I’m not gonna lie; I spent a large portion of it in tears, grateful to be in a dark theater.
Directors Paula Eiselt and Tonya Lewis Lee’s new documentary looks at black maternal mortality in America through the eyes of two new fathers who lost their partners due to complications related to the birth of their children.
Well, it’s a bit more complicated than that; they didn’t just die from some unavoidable complications, some act of G’d. They died because their doctors ignored their concerns, viewing them through the lens of racial and class stereotypes until it was too late to save them. A common complaint from black, brown, and indigenous patients across the medical field; call it medical racism.
The U.S. has one of the highest maternal mortality rates in the industrialized world, primarily due to the mortality rate for black women, who die at a rate three times higher than their white counterparts. The mortality rate for black women is 55.3 per hundred thousand live births compared to 19.1 for white women.
These numbers only get worse the older the women get. For black women 40 and over, the death per live birth shoot up to 107.9 per 100,000 live births. With the recent Dobbs decision, the maternal mortality rate will only grow, and black women and families will bear the brunt of this horror.
The movie opens with a look into the everyday life of Shamony Gibson, augmented by her mom Shawnee’s remembrances of little details about her daughter’s life that bring home the fact that Shamony was a real person who lived, loved, and was loved.
The directors are very intentional in how they seek to put a sense of humanity to the numbers, filling our hearts and minds with the human lives behind the data in a way that makes them more visceral.
Aftershock isn’t just trauma porn, though. While dealing with Omari Maynard and Bruce McIntyre’s struggle to cope with the loss of their partner, they also let us in on their growth into their new life role as fathers and the joys and hopes that come with it. It provides a glimpse into the resilience of the black family, the communities built in the wake of loss, and the strength to make meaningful change in the world.
Omari Maynard and Bruce McIntyre’s relationship with their children is another nail in the coffin of the deadbeat dad myth that has plagued all of us, but predominantly black and brown men since perhaps the 60s if not deeper into the 20th century. They are vulnerable, loving, even dotting; like all of us parents, they don’t know their ass from a hole in the ground, but they’re giving it their all.
Through every step in their journey, I can see myself in them. I can imagine how it would feel to lose my wife and have to raise our son without her, and the thought terrifies me because I can feel their doubt, their pain, and their need to put on a brave face for their kiddos every day, even when they don’t feel like they have it in them.
An aspect of their story that hasn’t received much attention is the treatment of these two dads during the birthing process. The way healthcare professionals involved dismissed, minimized, or outright disregarded them as if they had no right to be there or were a hindrance.
I connected deeply to this because I remember the doctors and nurses treating me the same way.
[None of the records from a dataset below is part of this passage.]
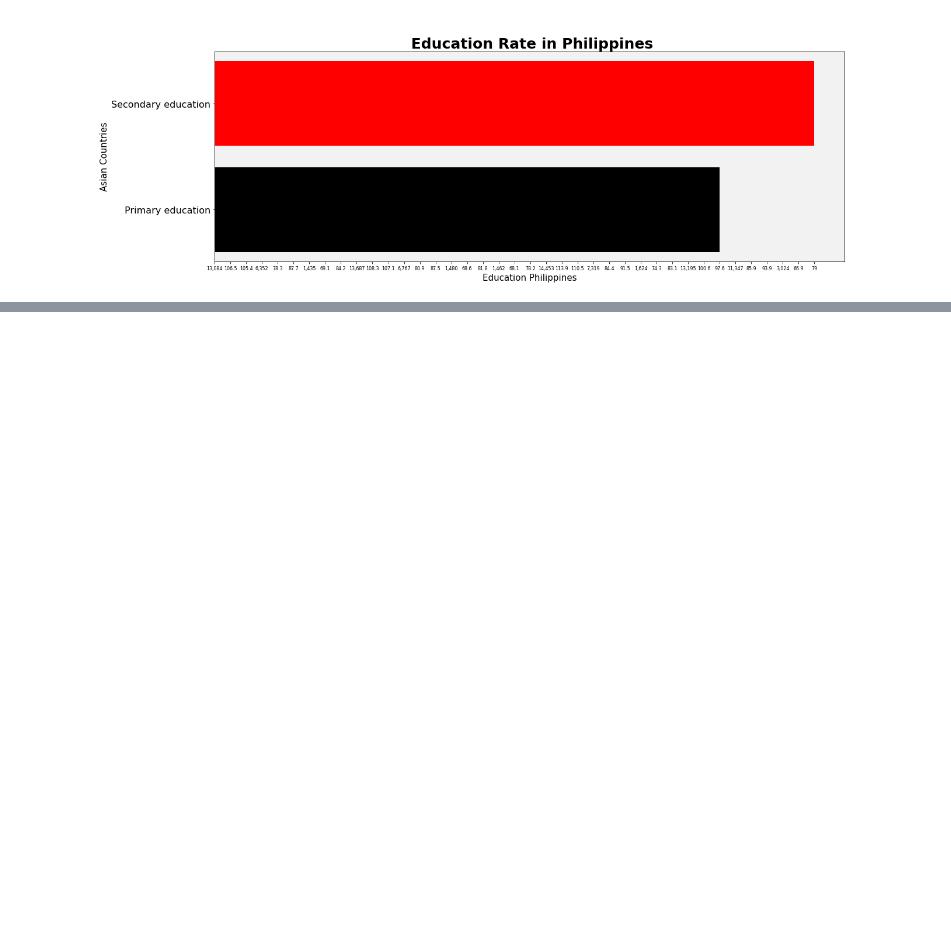
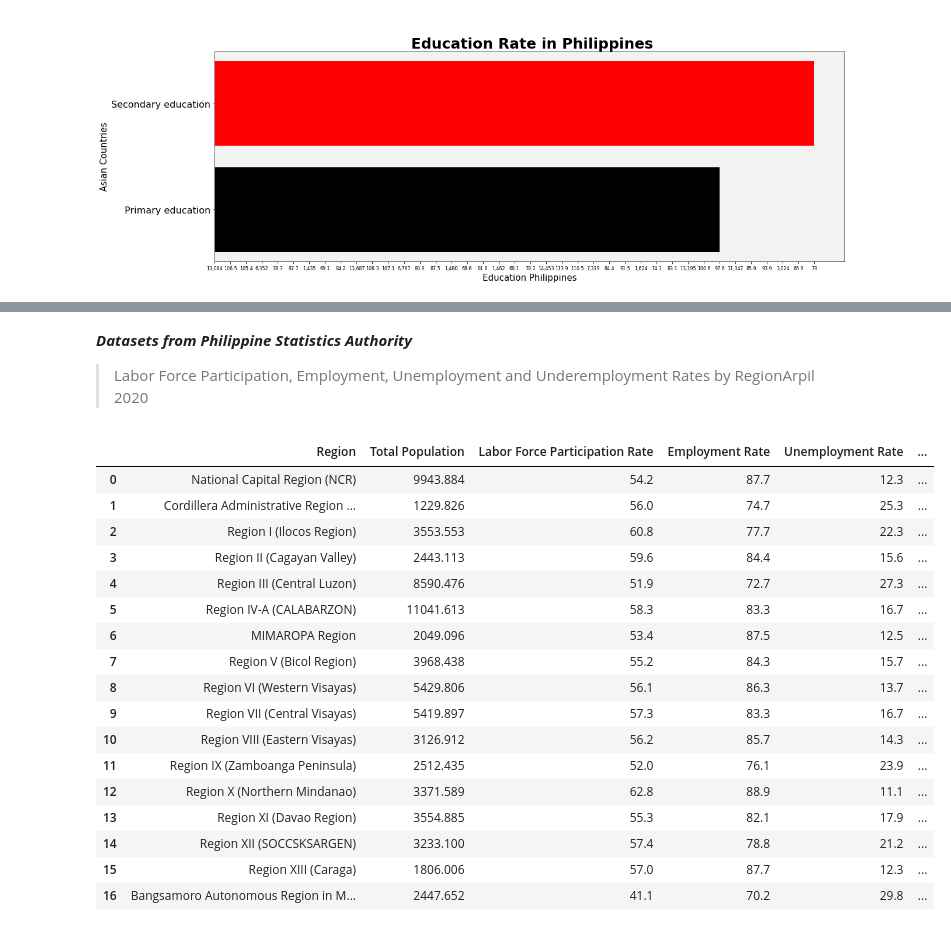
Before and after one commit to suzettecomia/3206-The-Rising-Squad, a Jupyter notebook: Quality_Education_Enhancement_Lead_to_Economic_Growth.ipynb, the cells around one changed output, grey strips where cells are left out. Cells and saved outputs as stored; diff of their text form; code cells hidden in the pictures; blank space fills up the shorter version.

```diff
--- a/Quality_Education_Enhancement_Lead_to_Economic_Growth.ipynb
+++ b/Quality_Education_Enhancement_Lead_to_Economic_Growth.ipynb
@@ -226,0 +250,28 @@ plt.show()
+# %% [markdown]
+***Datasets from Philippine Statistics Authority***
+
+
+> Labor Force Participation, Employment, Unemployment and Underemployment Rates by RegionArpil 2020
+# %%
+employmentdataPSA = pd.read_csv(path_employment2,encoding='latin-1')
+# %%
+employmentdataPSA.head(50)
+# %% [output]
+|  | Region | Total Population | Labor Force Participation Rate | Employment Rate | Unemployment Rate | ... |
+| 0 | National Capital Region (NCR) | 9943.884 | 54.2 | 87.7 | 12.3 | ... |
+| 1 | Cordillera Administrative Region ... | 1229.826 | 56.0 | 74.7 | 25.3 | ... |
+| 2 | Region I (Ilocos Region) | 3553.553 | 60.8 | 77.7 | 22.3 | ... |
+| 3 | Region II (Cagayan Valley) | 2443.113 | 59.6 | 84.4 | 15.6 | ... |
+| 4 | Region III (Central Luzon) | 8590.476 | 51.9 | 72.7 | 27.3 | ... |
+| 5 | Region IV-A (CALABARZON) | 11041.613 | 58.3 | 83.3 | 16.7 | ... |
+| 6 | MIMAROPA Region | 2049.096 | 53.4 | 87.5 | 12.5 | ... |
+| 7 | Region V (Bicol Region) | 3968.438 | 55.2 | 84.3 | 15.7 | ... |
+| 8 | Region VI (Western Visayas) | 5429.806 | 56.1 | 86.3 | 13.7 | ... |
+| 9 | Region VII (Central Visayas) | 5419.897 | 57.3 | 83.3 | 16.7 | ... |
+| 10 | Region VIII (Eastern Visayas) | 3126.912 | 56.2 | 85.7 | 14.3 | ... |
+| 11 | Region IX (Zamboanga Peninsula) | 2512.435 | 52.0 | 76.1 | 23.9 | ... |
+| 12 | Region X (Northern Mindanao) | 3371.589 | 62.8 | 88.9 | 11.1 | ... |
+| 13 | Region XI (Davao Region) | 3554.885 | 55.3 | 82.1 | 17.9 | ... |
+| 14 | Region XII (SOCCSKSARGEN) | 3233.100 | 57.4 | 78.8 | 21.2 | ... |
+| 15 | Region XIII (Caraga) | 1806.006 | 57.0 | 87.7 | 12.3 | ... |
+| 16 | Bangsamoro Autonomous Region in M... | 2447.652 | 41.1 | 70.2 | 29.8 | ... |
```
Also changed, not shown: parts of 4 cells of this notebook.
They treated all of the dads at the hospital like this, referring to us as “the baby daddy” as if we were nothing more than sperm donors, as opposed to full partners. We then had to prove our relationship to our child as if our word, the word of our partners, and our commitment weren’t good enough.
What Aftershock does that other stories on maternal mortality haven’t done is explain how we got into this crisis in the first place and make the connection to colonialism, sexism, and ultimately racism.
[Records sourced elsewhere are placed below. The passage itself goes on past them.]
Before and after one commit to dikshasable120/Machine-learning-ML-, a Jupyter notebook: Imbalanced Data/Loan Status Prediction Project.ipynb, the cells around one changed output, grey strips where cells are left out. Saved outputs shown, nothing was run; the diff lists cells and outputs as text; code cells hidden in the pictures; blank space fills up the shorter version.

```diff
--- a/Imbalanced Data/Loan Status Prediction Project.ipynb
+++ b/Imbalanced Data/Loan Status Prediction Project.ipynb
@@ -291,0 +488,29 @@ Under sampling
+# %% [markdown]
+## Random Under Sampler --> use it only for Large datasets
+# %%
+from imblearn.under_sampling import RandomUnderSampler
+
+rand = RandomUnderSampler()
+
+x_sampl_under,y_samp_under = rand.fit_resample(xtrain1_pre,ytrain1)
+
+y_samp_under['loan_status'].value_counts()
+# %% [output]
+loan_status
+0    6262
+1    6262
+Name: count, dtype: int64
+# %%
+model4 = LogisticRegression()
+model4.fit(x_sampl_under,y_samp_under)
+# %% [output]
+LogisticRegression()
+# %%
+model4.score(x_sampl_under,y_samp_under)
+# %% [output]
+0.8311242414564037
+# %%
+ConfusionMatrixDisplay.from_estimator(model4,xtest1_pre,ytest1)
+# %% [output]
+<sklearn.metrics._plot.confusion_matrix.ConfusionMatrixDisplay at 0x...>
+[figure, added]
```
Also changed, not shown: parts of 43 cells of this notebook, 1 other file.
It also goes out of its way to show us that there are other options for birthing people and that it’s okay if hospitals aren’t your thing. Families can make a choice more suited to their needs and expectations, a less expensive and increasingly safer choice.
In this film, the lives impacted by maternal mortality, medical racism, and their activism are a memorial to those who have died in this slow-rolling genocide. No mother should have to die due to complications in childbirth because those tasked with their care ignored or minimized their concerns. No family should begin with an avoidable trauma, especially in one of the wealthiest countries in the world.
ED NOTE: This review is a follow-up to Cory Clark’s recap from the Blackstar Film Festival, you can read here.